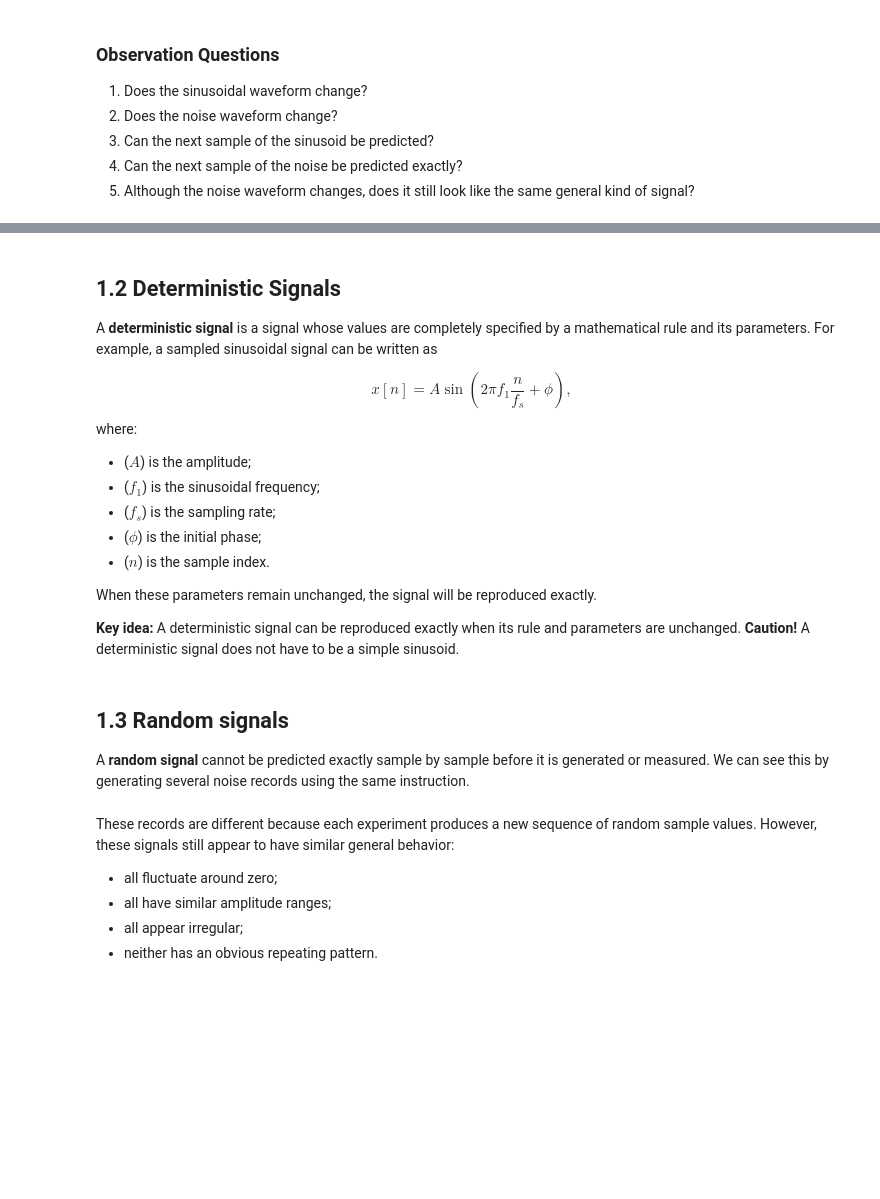
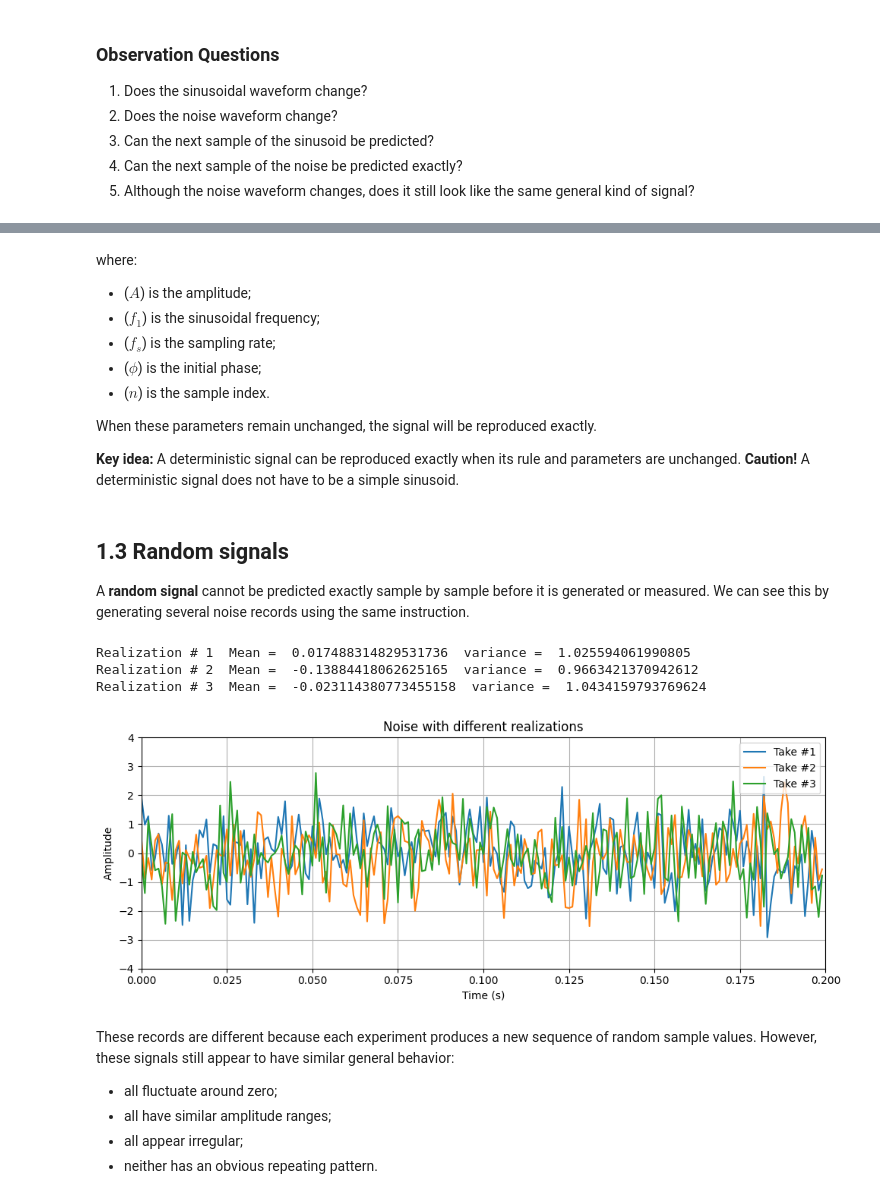
Before and after one commit to ktpitch/dsp_notebooks, a Jupyter notebook: notebooks/w03/dft_with_noise.ipynb, the cells around one changed output, grey strips where cells are left out. Drawn from its saved outputs; the diff is of its cells as text; code cells hidden in the pictures; blank space fills up the shorter version.

```diff
--- a/notebooks/w03/dft_with_noise.ipynb
+++ b/notebooks/w03/dft_with_noise.ipynb
@@ -75,10 +84,4 @@ plotSine_and_Noise()
 # %% [markdown]
-## 1.2 Deterministic Signals
-A **deterministic signal** is a signal whose values are completely specified by a mathematical rule and its parameters. For example, a sampled sinusoidal signal can be written as
-
-\\[
-x[n] = A\sin\left(2\pi f_1\frac{n}{f_s}+\phi\right),
-\\]
 where:
 * ($A$) is the amplitude;
 * ($f_1$) is the sinusoidal frequency;
@@ -94,28 +97,37 @@ When these parameters remain unchanged, the signal will be reproduced exactly.
 ## 1.3 Random signals
 A **random signal** cannot be predicted exactly sample by sample before it is generated or measured. We can see this by generating several noise records using the same instruction.
 # %%
-# Try to run this serveral time, look at the statistics and the plots
-# you may notice something.
+# Try to run this serveral time, look at the statistics and the plots you may notice something.
 fs = 1000          # Sampling rate in Hz
 duration = 0.2     # Signal duration in seconds
 N = int(fs * duration)
 t = np.arange(N) / fs
 
+fig, ax = plt.subplots(1,1,figsize=(10,4))
 for i in range(3):
     noise = np.random.randn(N)
-    plt.plot(t,noise,label='Take #'+str(i+1))
+    ax.plot(t,noise,label='Take #'+str(i+1))
     mean = np.mean(noise)
     var = np.var(noise)
     print('Realization #',i+1,' Mean = ', mean,' variance = ',var)
-plt.grid()
-plt.xlabel('Time (s)')
-plt.ylabel('Amplitude')
-plt.title('Noise with different realizations')
-plt.xlim((0,0.2))
-plt.ylim((-4,4))
-plt.grid(True)
-plt.legend(loc='upper right')
-plt.tight_layout()
+ax.grid()
+ax.set_xlabel('Time (s)')
+ax.set_ylabel('Amplitude')
+ax.set_title('Noise with different realizations')
+ax.set_xlim(0,0.2)
+ax.set_ylim(-4,4)
+ax.grid(True)
+ax.legend(loc='upper right')
+fig.tight_layout()
+plt.close(fig)
+# %% [output]
+Realization # 1  Mean =  0.017488314829531736  variance =  1.025594061990805
+Realization # 2  Mean =  -0.13884418062625165  variance =  0.9663421370942612
+Realization # 3  Mean =  -0.023114380773455158  variance =  1.0434159793769624
+# %%
+display(fig)
+# %% [output]
+[figure, added]
 # %% [markdown]
 These records are different because each experiment produces a new sequence of random sample values. However, these signals still appear to have similar general behavior:
 * all fluctuate around zero;
```
Also changed, not shown: parts of 38 cells of this notebook.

▶ [Your objective]: None of the pictures should be kept; reproduce all the remaining material exactly.

▶ [Reply to the task]:
Before and after one commit to ktpitch/dsp_notebooks, a Jupyter notebook: notebooks/w03/dft_with_noise.ipynb, the cells around one changed output, grey strips where cells are left out. Drawn from its saved outputs; the diff is of its cells as text; code cells hidden in the pictures; blank space fills up the shorter version.

```diff
--- a/notebooks/w03/dft_with_noise.ipynb
+++ b/notebooks/w03/dft_with_noise.ipynb
@@ -75,10 +84,4 @@ plotSine_and_Noise()
 # %% [markdown]
-## 1.2 Deterministic Signals
-A **deterministic signal** is a signal whose values are completely specified by a mathematical rule and its parameters. For example, a sampled sinusoidal signal can be written as
-
-\\[
-x[n] = A\sin\left(2\pi f_1\frac{n}{f_s}+\phi\right),
-\\]
 where:
 * ($A$) is the amplitude;
 * ($f_1$) is the sinusoidal frequency;
@@ -94,28 +97,37 @@ When these parameters remain unchanged, the signal will be reproduced exactly.
 ## 1.3 Random signals
 A **random signal** cannot be predicted exactly sample by sample before it is generated or measured. We can see this by generating several noise records using the same instruction.
 # %%
-# Try to run this serveral time, look at the statistics and the plots
-# you may notice something.
+# Try to run this serveral time, look at the statistics and the plots you may notice something.
 fs = 1000          # Sampling rate in Hz
 duration = 0.2     # Signal duration in seconds
 N = int(fs * duration)
 t = np.arange(N) / fs
 
+fig, ax = plt.subplots(1,1,figsize=(10,4))
 for i in range(3):
     noise = np.random.randn(N)
-    plt.plot(t,noise,label='Take #'+str(i+1))
+    ax.plot(t,noise,label='Take #'+str(i+1))
     mean = np.mean(noise)
     var = np.var(noise)
     print('Realization #',i+1,' Mean = ', mean,' variance = ',var)
-plt.grid()
-plt.xlabel('Time (s)')
-plt.ylabel('Amplitude')
-plt.title('Noise with different realizations')
-plt.xlim((0,0.2))
-plt.ylim((-4,4))
-plt.grid(True)
-plt.legend(loc='upper right')
-plt.tight_layout()
+ax.grid()
+ax.set_xlabel('Time (s)')
+ax.set_ylabel('Amplitude')
+ax.set_title('Noise with different realizations')
+ax.set_xlim(0,0.2)
+ax.set_ylim(-4,4)
+ax.grid(True)
+ax.legend(loc='upper right')
+fig.tight_layout()
+plt.close(fig)
+# %% [output]
+Realization # 1  Mean =  0.017488314829531736  variance =  1.025594061990805
+Realization # 2  Mean =  -0.13884418062625165  variance =  0.9663421370942612
+Realization # 3  Mean =  -0.023114380773455158  variance =  1.0434159793769624
+# %%
+display(fig)
+# %% [output]
+[figure, added]
 # %% [markdown]
 These records are different because each experiment produces a new sequence of random sample values. However, these signals still appear to have similar general behavior:
 * all fluctuate around zero;
```
Also changed, not shown: parts of 38 cells of this notebook.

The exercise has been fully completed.